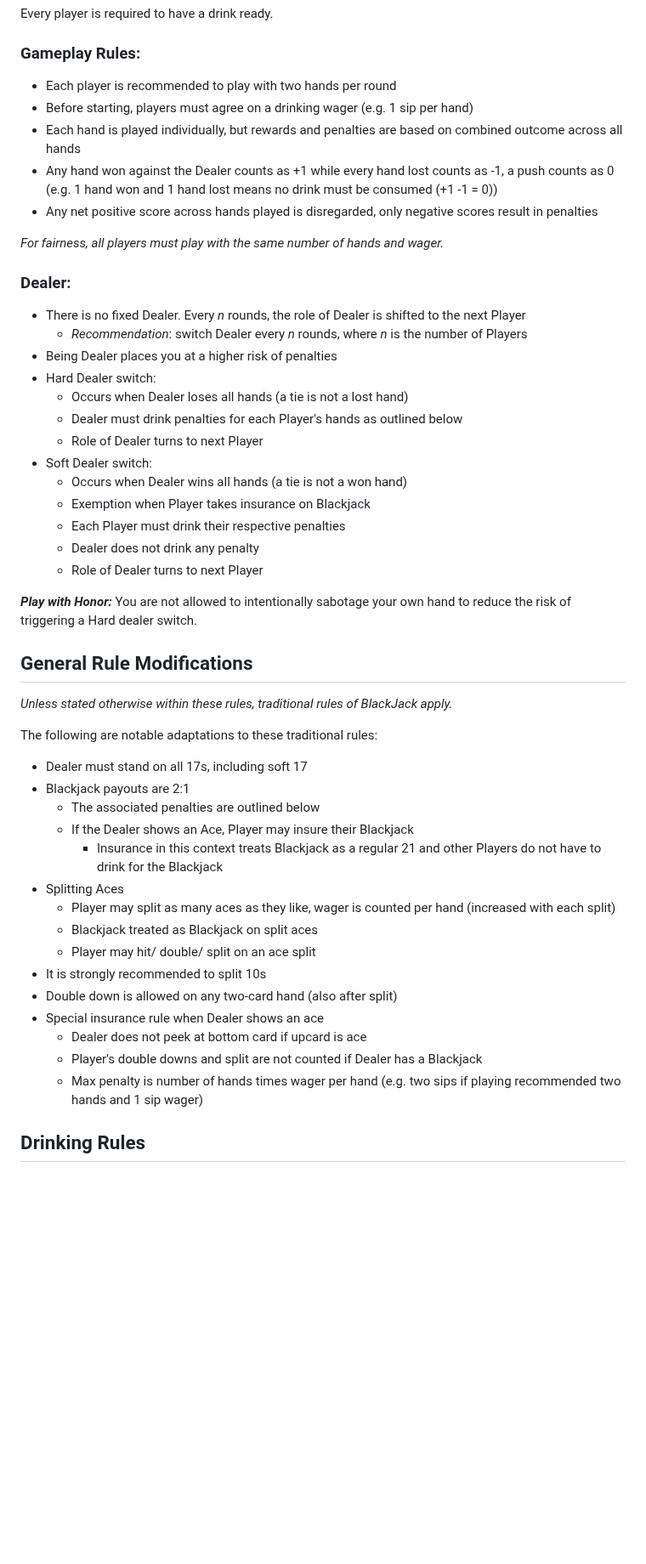
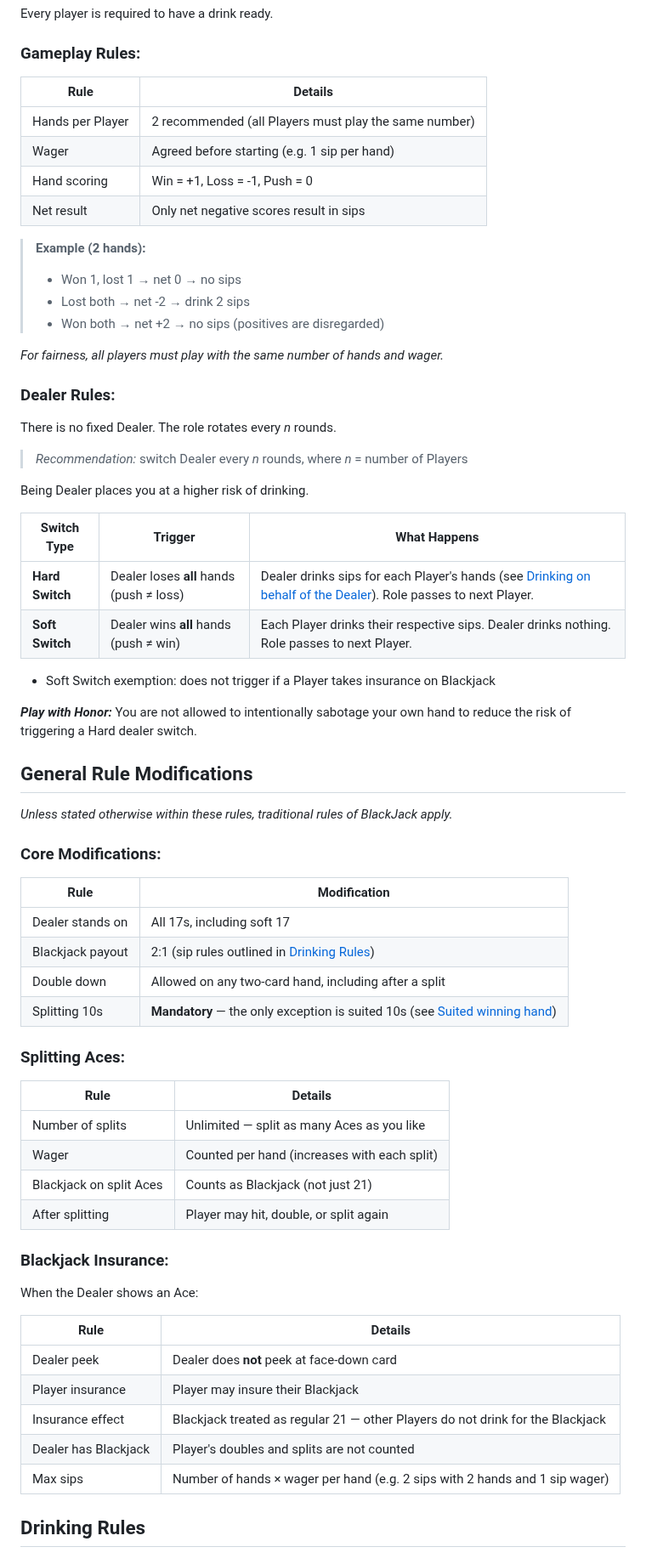
Before and after one commit to robert-rjm/Black-Out-Jack, a Markdown page: Rules.md, the part around one of its changes. Shown at 85% size. Rendered like a GitHub page; blank space fills up the shorter version.

Commit message:
Revise rules and add clarity
Updated gameplay and dealer rules, added examples, and clarified drinking penalties.

```diff
--- a/Rules.md
+++ b/Rules.md
@@ -19,50 +19,72 @@ Drinking BlackJack is played with a standard deck of cards (or multiple decks),
 Every player is required to have a drink ready.
 
 ### Gameplay Rules:
-- Each player is recommended to play with two hands per round
-- Before starting, players must agree on a drinking wager (e.g. 1 sip per hand)
-- Each hand is played individually, but rewards and penalties are based on combined outcome across all hands
-- Any hand won against the Dealer counts as +1 while every hand lost counts as -1, a push counts as 0 (e.g. 1 hand won and 1 hand lost means no drink must be consumed (+1 -1 = 0))
-- Any net positive score across hands played is disregarded, only negative scores result in penalties
+| Rule | Details |
+|---|---|
+| Hands per Player | 2 recommended (all Players must play the same number) |
+| Wager | Agreed before starting (e.g. 1 sip per hand) |
+| Hand scoring | Win = +1, Loss = -1, Push = 0 |
+| Net result | Only net negative scores result in sips |
+
+> **Example (2 hands):**
+> - Won 1, lost 1 → net 0 → no sips
+> - Lost both → net -2 → drink 2 sips
+> - Won both → net +2 → no sips (positives are disregarded)
 
 *For fairness, all players must play with the same number of hands and wager.*
 
-### Dealer:
-- There is no fixed Dealer. Every _n_ rounds, the role of Dealer is shifted to the next Player
-  - _Recommendation_: switch Dealer every _n_ rounds, where _n_ is the number of Players
-- Being Dealer places you at a higher risk of penalties
-- Hard Dealer switch:
-  - Occurs when Dealer loses all hands (a tie is not a lost hand)
-  - Dealer must drink penalties for each Player's hands as outlined below
-  - Role of Dealer turns to next Player
-- Soft Dealer switch:
-  - Occurs when Dealer wins all hands (a tie is not a won hand)
-  - Exemption when Player takes insurance on Blackjack
-  - Each Player must drink their respective penalties
-  - Dealer does not drink any penalty
-  - Role of Dealer turns to next Player
+### Dealer Rules:
+
+There is no fixed Dealer. The role rotates every _n_ rounds.
+
+> _Recommendation:_ switch Dealer every _n_ rounds,
+> where _n_ = number of Players
+
+Being Dealer places you at a higher risk of drinking.
+
+| Switch Type | Trigger | What Happens |
+|---|---|---|
+| **Hard Switch** | Dealer loses **all** hands (push ≠ loss) | Dealer drinks sips for each Player's hands (see [Drinking on behalf of the Dealer](#drinking-on-behalf-of-the-dealer-hard-dealer-switch)). Role passes to next Player. |
+| **Soft Switch** | Dealer wins **all** hands (push ≠ win) | Each Player drinks their respective sips. Dealer drinks nothing. Role passes to next Player. |
+
+- Soft Switch exemption: does not trigger if a Player takes insurance on Blackjack
 
 _**Play with Honor:**_ You are not allowed to intentionally sabotage your own hand to reduce the risk of triggering a Hard dealer switch.
 
 
 ## General Rule Modifications
-_Unless stated otherwise within these rules, traditional rules of BlackJack apply._
 
-The following are notable adaptations to these traditional rules:
-- Dealer must stand on all 17s, including soft 17
-- Blackjack payouts are 2:1
-  - The associated penalties are outlined below
-  - If the Dealer shows an Ace, Player may insure their Blackjack
-    - Insurance in this context treats Blackjack as a regular 21 and other Players do not have to drink for the Blackjack
-- Splitting Aces
-  - Player may split as many aces as they like, wager is counted per hand (increased with each split)
-  - Blackjack treated as Blackjack on split aces
-  - Player may hit/ double/ split on an ace split
-- It is strongly recommended to split 10s
-- Double down is allowed on any two-card hand (also after split)
-- Special insurance rule when Dealer shows an ace
-  - Dealer does not peek at bottom card if upcard is ace
-  - Player's double downs and split are not counted if Dealer has a Blackjack
-  - Max penalty is number of hands times wager per hand (e.g. two sips if playing recommended two hands and 1 sip wager)
+_Unless stated otherwise within these rules, traditional rules
+of BlackJack apply._
+
+### Core Modifications:
+
+| Rule | Modification |
+|---|---|
+| Dealer stands on | All 17s, including soft 17 |
+| Blackjack payout | 2:1 (sip rules outlined in [Drinking Rules](#drinking-rules)) |
+| Double down | Allowed on any two-card hand, including after a split |
+| Splitting 10s | **Mandatory** — the only exception is suited 10s (see [Suited winning hand](#4-suited-winning-hand)) |
+
+### Splitting Aces:
+
+| Rule | Details |
+|---|---|
+| Number of splits | Unlimited — split as many Aces as you like |
+| Wager | Counted per hand (increases with each split) |
+| Blackjack on split Aces | Counts as Blackjack (not just 21) |
+| After splitting | Player may hit, double, or split again |
+
+### Blackjack Insurance:
+
+When the Dealer shows an Ace:
+
+| Rule | Details |
+|---|---|
+| Dealer peek | Dealer does **not** peek at face-down card |
+| Player insurance | Player may insure their Blackjack |
+| Insurance effect | Blackjack treated as regular 21 — other Players do not drink for the Blackjack |
+| Dealer has Blackjack | Player's doubles and splits are not counted |
+| Max sips | Number of hands × wager per hand (e.g. 2 sips with 2 hands and 1 sip wager) |
 
 ## Drinking Rules
```
Also changed, not shown: other parts of Rules.md (+166 -37 lines).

§

Exercise goal —
Write out every line of the preceding listing that contains "otherwise".

Response for this exercise —
-_Unless stated otherwise within these rules, traditional rules of BlackJack apply._
+_Unless stated otherwise within these rules, traditional rules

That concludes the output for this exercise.